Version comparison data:

======

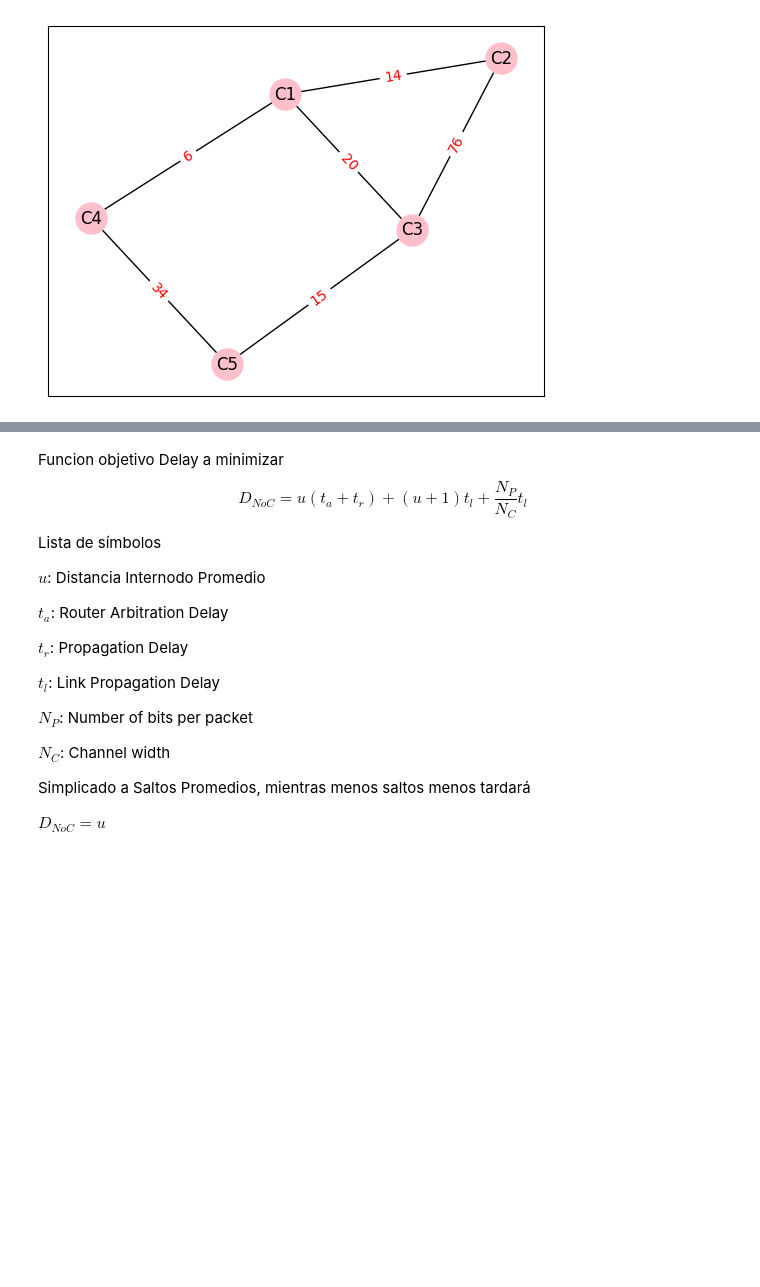
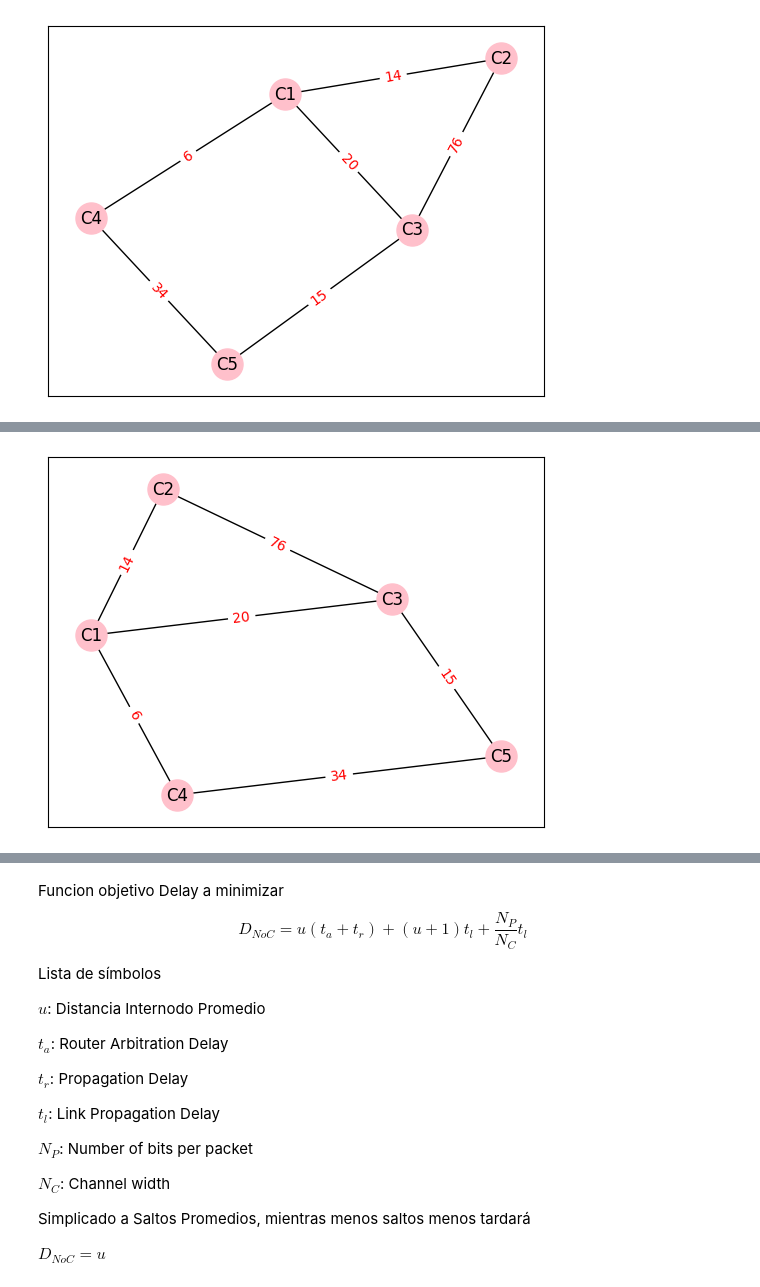
Before and after one commit to jtapiav/github-slideshow, a Jupyter notebook: GA.ipynb, the cells around one changed output, grey strips where cells are left out. Drawn from its saved outputs; the diff is of its cells as text; code cells hidden in the pictures; blank space fills up the shorter version.

```diff
--- a/GA.ipynb
+++ b/GA.ipynb
@@ -543,0 +798,37 @@ draw_graph( nodes, edgeLabels )
+# %%
+nodes = ['C{}'.format(index) for index in range(1,6)]
+labeledEdges = {('C1','C2'):14,('C1','C3'):20,('C2','C3'):76,('C1','C4'):6,('C4','C5'):34,('C5','C3'):15}
+
+descriptionApplicationGraph = DirectGraph( nodes, labeledEdges )
+applicationGraph = CustomGraph( descriptionApplicationGraph )
+
+GA = GeneticAlgorithm( populationSize=10, chromosomeSize=10,
+                       mutationType='bitstring', crossoverType='uniform', selectionType='ranking',
+                       functionDecode = functionDecode,
+                       functionFitness = functionFitness,
+                       numberMaximumIterations=1, epsilon = 0.001,
+                       randomState = 69, geneLimits = None )#
+
+graph0 = CustomGraph( directGraph )
+
+graph0.drawGraph()
+
+def OptimizationTopology( ):
+  GA.solve()
+  GA.printResult()
+  GA.plotResult()
+
+
+  chromosome = Chromosome( GA.bestCandidateOfGeneration[-1] )
+
+  chromosomeGraph = CustomGraph( chromosome )
+
+
+  print( GA.bestCandidateOfGeneration[-1] )
+  print( chromosome.chromosome )
+  print( chromosomeGraph.adj_matrix )
+
+  customGraph.drawGraph()
+  chromosomeGraph.drawGraph()
+# %% [output]
+[figure, added]
```
Also changed, not shown: parts of 17 cells of this notebook.
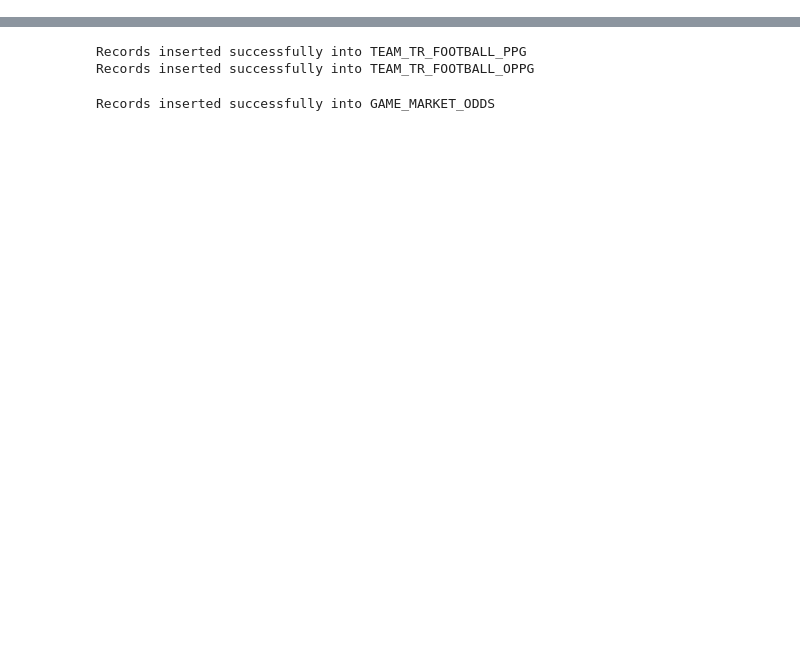
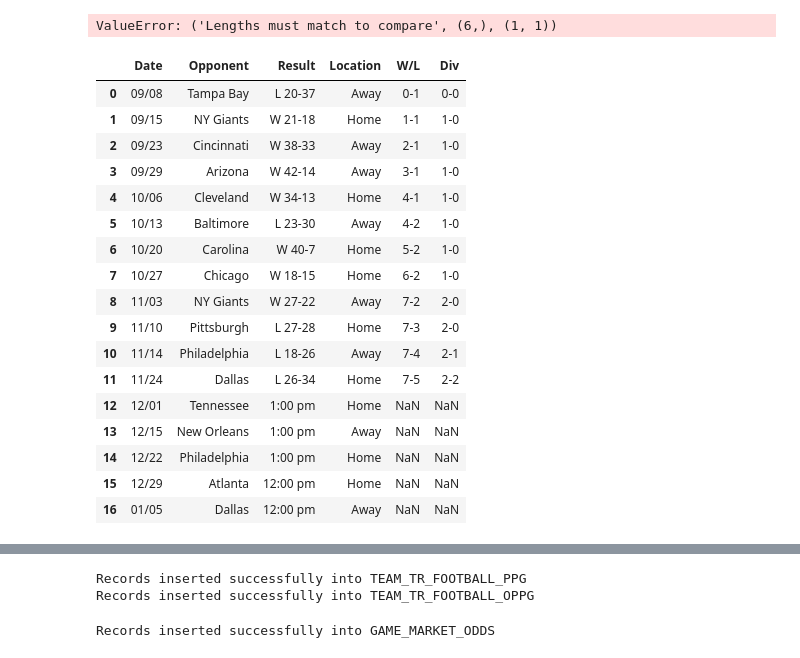
Before and after one commit to tmccoy94/Sports_Data_Project, a Jupyter notebook: test2.ipynb, the cells around one changed output, grey strips where cells are left out. Cells and saved outputs as stored; diff of their text form; code cells hidden in the pictures; blank space fills up the shorter version.

```diff
--- a/test2.ipynb
+++ b/test2.ipynb
@@ -9,0 +284,27 @@ manager = SqliteDBManager("SportsData.db")
+# %%
+nfl_data_packer.get_all_games_data()
+# %% [output]
+ValueError: ('Lengths must match to compare', (6,), (1, 1))
+# %%
+nfl_team_data = pd.read_html(f"https://www.teamrankings.com/nfl/team/washington-commanders/")
+# %%
+nfl_team_data[1]
+# %% [output]
+|  | Date | Opponent | Result | Location | W/L | Div |
+| 0 | 09/08 | Tampa Bay | L 20-37 | Away | 0-1 | 0-0 |
+| 1 | 09/15 | NY Giants | W 21-18 | Home | 1-1 | 1-0 |
+| 2 | 09/23 | Cincinnati | W 38-33 | Away | 2-1 | 1-0 |
+| 3 | 09/29 | Arizona | W 42-14 | Away | 3-1 | 1-0 |
+| 4 | 10/06 | Cleveland | W 34-13 | Home | 4-1 | 1-0 |
+| 5 | 10/13 | Baltimore | L 23-30 | Away | 4-2 | 1-0 |
+| 6 | 10/20 | Carolina | W 40-7 | Home | 5-2 | 1-0 |
+| 7 | 10/27 | Chicago | W 18-15 | Home | 6-2 | 1-0 |
+| 8 | 11/03 | NY Giants | W 27-22 | Away | 7-2 | 2-0 |
+| 9 | 11/10 | Pittsburgh | L 27-28 | Home | 7-3 | 2-0 |
+| 10 | 11/14 | Philadelphia | L 18-26 | Away | 7-4 | 2-1 |
+| 11 | 11/24 | Dallas | L 26-34 | Home | 7-5 | 2-2 |
+| 12 | 12/01 | Tennessee | 1:00 pm | Home | NaN | NaN |
+| 13 | 12/15 | New Orleans | 1:00 pm | Away | NaN | NaN |
+| 14 | 12/22 | Philadelphia | 1:00 pm | Home | NaN | NaN |
+| 15 | 12/29 | Atlanta | 12:00 pm | Home | NaN | NaN |
+| 16 | 01/05 | Dallas | 12:00 pm | Away | NaN | NaN |
```
Also changed, not shown: parts of 30 cells of this notebook, 2 other files.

======

§ **Exercise requirements**
Repeat the data above exactly, but not the pictures.

§ **Result of the exercise**
Before and after one commit to jtapiav/github-slideshow, a Jupyter notebook: GA.ipynb, the cells around one changed output, grey strips where cells are left out. Drawn from its saved outputs; the diff is of its cells as text; code cells hidden in the pictures; blank space fills up the shorter version.

```diff
--- a/GA.ipynb
+++ b/GA.ipynb
@@ -543,0 +798,37 @@ draw_graph( nodes, edgeLabels )
+# %%
+nodes = ['C{}'.format(index) for index in range(1,6)]
+labeledEdges = {('C1','C2'):14,('C1','C3'):20,('C2','C3'):76,('C1','C4'):6,('C4','C5'):34,('C5','C3'):15}
+
+descriptionApplicationGraph = DirectGraph( nodes, labeledEdges )
+applicationGraph = CustomGraph( descriptionApplicationGraph )
+
+GA = GeneticAlgorithm( populationSize=10, chromosomeSize=10,
+                       mutationType='bitstring', crossoverType='uniform', selectionType='ranking',
+                       functionDecode = functionDecode,
+                       functionFitness = functionFitness,
+                       numberMaximumIterations=1, epsilon = 0.001,
+                       randomState = 69, geneLimits = None )#
+
+graph0 = CustomGraph( directGraph )
+
+graph0.drawGraph()
+
+def OptimizationTopology( ):
+  GA.solve()
+  GA.printResult()
+  GA.plotResult()
+
+
+  chromosome = Chromosome( GA.bestCandidateOfGeneration[-1] )
+
+  chromosomeGraph = CustomGraph( chromosome )
+
+
+  print( GA.bestCandidateOfGeneration[-1] )
+  print( chromosome.chromosome )
+  print( chromosomeGraph.adj_matrix )
+
+  customGraph.drawGraph()
+  chromosomeGraph.drawGraph()
+# %% [output]
+[figure, added]
```
Also changed, not shown: parts of 17 cells of this notebook.
Before and after one commit to tmccoy94/Sports_Data_Project, a Jupyter notebook: test2.ipynb, the cells around one changed output, grey strips where cells are left out. Cells and saved outputs as stored; diff of their text form; code cells hidden in the pictures; blank space fills up the shorter version.

```diff
--- a/test2.ipynb
+++ b/test2.ipynb
@@ -9,0 +284,27 @@ manager = SqliteDBManager("SportsData.db")
+# %%
+nfl_data_packer.get_all_games_data()
+# %% [output]
+ValueError: ('Lengths must match to compare', (6,), (1, 1))
+# %%
+nfl_team_data = pd.read_html(f"https://www.teamrankings.com/nfl/team/washington-commanders/")
+# %%
+nfl_team_data[1]
+# %% [output]
+|  | Date | Opponent | Result | Location | W/L | Div |
+| 0 | 09/08 | Tampa Bay | L 20-37 | Away | 0-1 | 0-0 |
+| 1 | 09/15 | NY Giants | W 21-18 | Home | 1-1 | 1-0 |
+| 2 | 09/23 | Cincinnati | W 38-33 | Away | 2-1 | 1-0 |
+| 3 | 09/29 | Arizona | W 42-14 | Away | 3-1 | 1-0 |
+| 4 | 10/06 | Cleveland | W 34-13 | Home | 4-1 | 1-0 |
+| 5 | 10/13 | Baltimore | L 23-30 | Away | 4-2 | 1-0 |
+| 6 | 10/20 | Carolina | W 40-7 | Home | 5-2 | 1-0 |
+| 7 | 10/27 | Chicago | W 18-15 | Home | 6-2 | 1-0 |
+| 8 | 11/03 | NY Giants | W 27-22 | Away | 7-2 | 2-0 |
+| 9 | 11/10 | Pittsburgh | L 27-28 | Home | 7-3 | 2-0 |
+| 10 | 11/14 | Philadelphia | L 18-26 | Away | 7-4 | 2-1 |
+| 11 | 11/24 | Dallas | L 26-34 | Home | 7-5 | 2-2 |
+| 12 | 12/01 | Tennessee | 1:00 pm | Home | NaN | NaN |
+| 13 | 12/15 | New Orleans | 1:00 pm | Away | NaN | NaN |
+| 14 | 12/22 | Philadelphia | 1:00 pm | Home | NaN | NaN |
+| 15 | 12/29 | Atlanta | 12:00 pm | Home | NaN | NaN |
+| 16 | 01/05 | Dallas | 12:00 pm | Away | NaN | NaN |
```
Also changed, not shown: parts of 30 cells of this notebook, 2 other files.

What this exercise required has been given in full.